When a family goes through the adoption process, whether it be domestic or international, they must complete a Home Study. An essential element of the Home Study process is for the prospective adoptive family to furnish several letters of reference.
If you have been asked to furnish a letter of reference for an adoptive family’s Home Study, and don’t know where to begin, here are a few tips to get you started.
First, the purpose of the letter of reference is to ensure that the adoptive parents are going to take good care of the child. So, be honest. The last thing the world needs is an adopted child being sent back to the country they came from (or DHR) because the adoptive parents weren’t equipped for the rigors of adoption. If you have serious doubts about the adoptive parents, then let the social worker know.
Second, as far as content of the letter, the social worker preparing the Home Study is looking for four basic things.
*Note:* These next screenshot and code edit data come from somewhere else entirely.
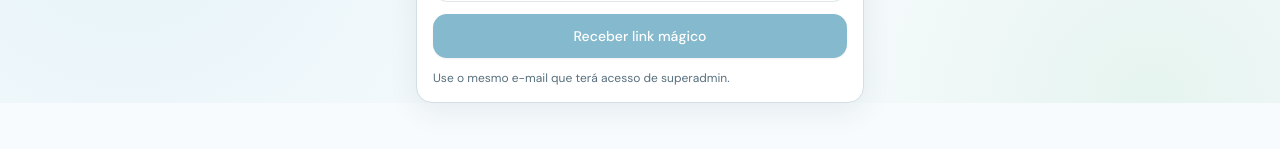
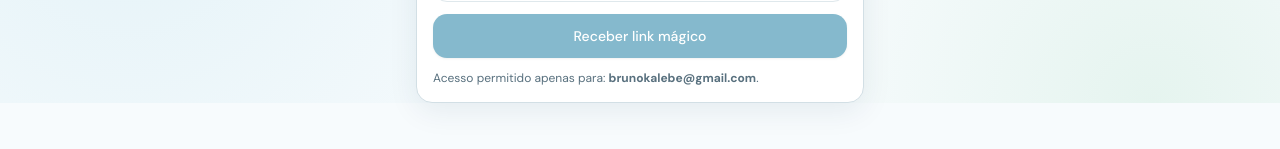
Before and after one commit to bkdsb/plantaofarmaciasgcu, a Next.js app: page /login in a window 1280 px wide. Shown: the part 151-300 px from the top of the page. Built offline with nearby package versions, Linux system fonts and the light colour scheme.

Commit message:
fix: allow anonymous public actions and restrict admin login email

```diff
--- a/src/app/(auth)/login/page.tsx
+++ b/src/app/(auth)/login/page.tsx
@@ -1,5 +1,11 @@
 import { LoginForm } from "@/components/auth/login-form";
 
-export default function LoginPage() {
-  return <LoginForm />;
+export default async function LoginPage({
+  searchParams
+}: {
+  searchParams: Promise<{ error?: string; error_code?: string }>;
+}) {
+  const params = await searchParams;
+
+  return <LoginForm urlError={params.error} urlErrorCode={params.error_code} />;
 }
--- a/src/app/auth/callback/route.ts
+++ b/src/app/auth/callback/route.ts
@@ -7,6 +7,10 @@ export async function GET(request: Request) {
   const requestUrl = new URL(request.url);
   const code = requestUrl.searchParams.get("code");
   const nextPath = requestUrl.searchParams.get("next") ?? "/admin";
+  const allowedAdminEmails = (process.env.NEXT_PUBLIC_ALLOWED_ADMIN_EMAILS ?? "brunokalebe@gmail.com")
+    .split(",")
+    .map((item) => item.trim().toLowerCase())
+    .filter(Boolean);
   const url = process.env.NEXT_PUBLIC_SUPABASE_URL;
   const publishableKey =
     process.env.NEXT_PUBLIC_SUPABASE_ANON_KEY ?? process.env.NEXT_PUBLIC_SUPABASE_PUBLISHABLE_KEY;
@@ -40,5 +44,19 @@ export async function GET(request: Request) {
     return NextResponse.redirect(loginUrl);
   }
 
+  if (nextPath.startsWith("/admin")) {
+    const {
+      data: { user }
+    } = await supabase.auth.getUser();
+
+    const email = user?.email?.toLowerCase() ?? "";
+    if (!allowedAdminEmails.includes(email)) {
+      await supabase.auth.signOut();
+      const loginUrl = new URL("/login", requestUrl.origin);
+      loginUrl.searchParams.set("error", "unauthorized_email");
+      return NextResponse.redirect(loginUrl);
+    }
+  }
+
   return NextResponse.redirect(new URL(nextPath, requestUrl.origin));
 }
--- a/src/components/auth/login-form.tsx
+++ b/src/components/auth/login-form.tsx
@@ -9,26 +9,52 @@ import { Input } from "@/components/ui/input";
 
 type FeedbackState = "idle" | "success" | "error";
 
-export function LoginForm() {
+type LoginFormProps = {
+  urlErrorCode?: string;
+  urlError?: string;
+};
+
+export function LoginForm({ urlErrorCode, urlError }: LoginFormProps) {
   const [email, setEmail] = useState("");
   const [loading, setLoading] = useState(false);
   const [message, setMessage] = useState<string | null>(null);
   const [feedbackState, setFeedbackState] = useState<FeedbackState>("idle");
 
+  const allowedAdminEmails = (process.env.NEXT_PUBLIC_ALLOWED_ADMIN_EMAILS ?? "brunokalebe@gmail.com")
+    .split(",")
+    .map((item) => item.trim().toLowerCase())
+    .filter(Boolean);
+
+  const normalizedEmail = email.trim().toLowerCase();
+  const isAllowedEmail = allowedAdminEmails.includes(normalizedEmail);
   const isEmailLikelyValid = email.includes("@") && email.includes(".");
+
+  const urlErrorMessage =
+    urlError === "unauthorized_email"
+      ? "Este e-mail não está autorizado para acessar o painel."
+      : urlErrorCode === "otp_expired"
+        ? "O link mágico expirou ou já foi usado. Solicite um novo link."
+        : null;
 
   async function handleSignIn() {
     setMessage(null);
     setFeedbackState("idle");
+
+    if (!isAllowedEmail) {
+      setFeedbackState("error");
+      setMessage("Somente o e-mail autorizado pode acessar o painel.");
+      return;
+    }
 
     try {
       setLoading(true);
       const supabase = createClient();
 
       const { error } = await supabase.auth.signInWithOtp({
-        email,
+        email: normalizedEmail,
         options: {
-          emailRedirectTo: `${window.location.origin}/auth/callback?next=/admin`
+          emailRedirectTo: `${window.location.origin}/auth/callback?next=/admin`,
+          shouldCreateUser: false
         }
       });
 
@@ -63,10 +89,14 @@ export function LoginForm() {
         <Button className="w-full" disabled={loading || !isEmailLikelyValid} onClick={handleSignIn}>
           {loading ? "Enviando..." : "Receber link mágico"}
         </Button>
-        {message ? (
-          <p className={feedbackState === "error" ? "text-xs text-rose-600" : "text-xs text-emerald-700"}>{message}</p>
+        {message || urlErrorMessage ? (
+          <p className={feedbackState === "error" || urlErrorMessage ? "text-xs text-rose-600" : "text-xs text-emerald-700"}>
+            {message ?? urlErrorMessage}
+          </p>
         ) : (
-          <p className="text-xs text-muted-foreground">Use o mesmo e-mail que terá acesso de superadmin.</p>
+          <p className="text-xs text-muted-foreground">
+            Acesso permitido apenas para: <strong>{allowedAdminEmails[0] ?? "email autorizado"}</strong>.
+          </p>
         )}
       </CardContent>
     </Card>
--- a/src/components/public/favorite-button.tsx
+++ b/src/components/public/favorite-button.tsx
@@ -5,6 +5,7 @@ import { Heart } from "lucide-react";
 
 import { Button } from "@/components/ui/button";
 import { toggleFavoritePharmacyAction } from "@/actions/public/preferences-actions";
+import { ensureClientSession } from "@/lib/auth/client-session";
 
 type FavoriteButtonProps = {
   pharmacyId: number;
@@ -21,7 +22,12 @@ export function FavoriteButton({ pharmacyId, isFavorite }: FavoriteButtonProps)
       disabled={isPending}
       onClick={() => {
         startTransition(async () => {
-          await toggleFavoritePharmacyAction(pharmacyId, !isFavorite);
+          try {
+            await ensureClientSession();
+            await toggleFavoritePharmacyAction(pharmacyId, !isFavorite);
+          } catch {
+            // Evita crash no cliente caso sessão anônima esteja desabilitada.
+          }
         });
       }}
     >
--- a/src/components/public/push-optin-card.tsx
+++ b/src/components/public/push-optin-card.tsx
@@ -6,6 +6,7 @@ import { Bell } from "lucide-react";
 
 import { Button } from "@/components/ui/button";
 import { Card, CardContent, CardHeader, CardTitle } from "@/components/ui/card";
+import { ensureClientSession } from "@/lib/auth/client-session";
 import { base64UrlToUint8Array, registerServiceWorker } from "@/lib/notifications/sw";
 
 type PushOptinCardProps = {
@@ -24,19 +25,10 @@ export function PushOptinCard({ compact = false }: PushOptinCardProps) {
       return;
     }
 
-    const preflightResponse = await fetch("/api/push/preferences", {
-      method: "PATCH",
-      headers: { "Content-Type": "application/json" },
-      body: JSON.stringify({})
-    });
-
-    if (preflightResponse.status === 401) {
+    try {
+      await ensureClientSession();
+    } catch {
       router.push(`/login?next=${encodeURIComponent(pathname || "/")}`);
-      return;
-    }
-
-    if (!preflightResponse.ok) {
-      setMessage("Não foi possível validar sua sessão.");
       return;
     }
 
--- /dev/null
+++ b/src/lib/auth/client-session.ts
@@ -0,0 +1,22 @@
+"use client";
+
+import { createClient } from "@/lib/supabase/client";
+
+export async function ensureClientSession() {
+  const supabase = createClient();
+  const {
+    data: { user }
+  } = await supabase.auth.getUser();
+
+  if (user) {
+    return user;
+  }
+
+  const { data, error } = await supabase.auth.signInAnonymously();
+
+  if (error || !data.user) {
+    throw new Error(error?.message ?? "Não foi possível iniciar sessão anônima");
+  }
+
+  return data.user;
+}
```
Also changed, not shown: 2 other files (tests, documents, lock files or other folders).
If you answer these five questions, then you will have covered all the basics.
1. How long have you known the couple?
2. What is your relationship? i.e., neighbor, sibling, Sunday school class, etc.
3. What is the couple’s character? Describe their attributes that would be relevant to raising children.
4. Do you know of anything that would hinder their success as adoptive parents? Do you know of any history of chemical or physical abuse?
5. Do you recommend that they adopt a child?
Below is a template to get you started:
November 8, 2011
To whom it may concern,
I have known Joe and Sally Smith for 10 years. I have been involved with Joe and Sally as members of the neighborhood watch committee and in Sunday school classes.
I have observed that Joe and Sally are very kind and patient people. Although they do not have any children of their own, they have always interacted in a kind and friendly way with the children at our church. Joe and Sally are always pleasant to each other and the people around them.
I do not know of anything in their character or history that should prevent them from being successful adoptive parents. I give my unreserved recommendation that they be allowed to adopt a child/ children.
Photo by Andrew Eason.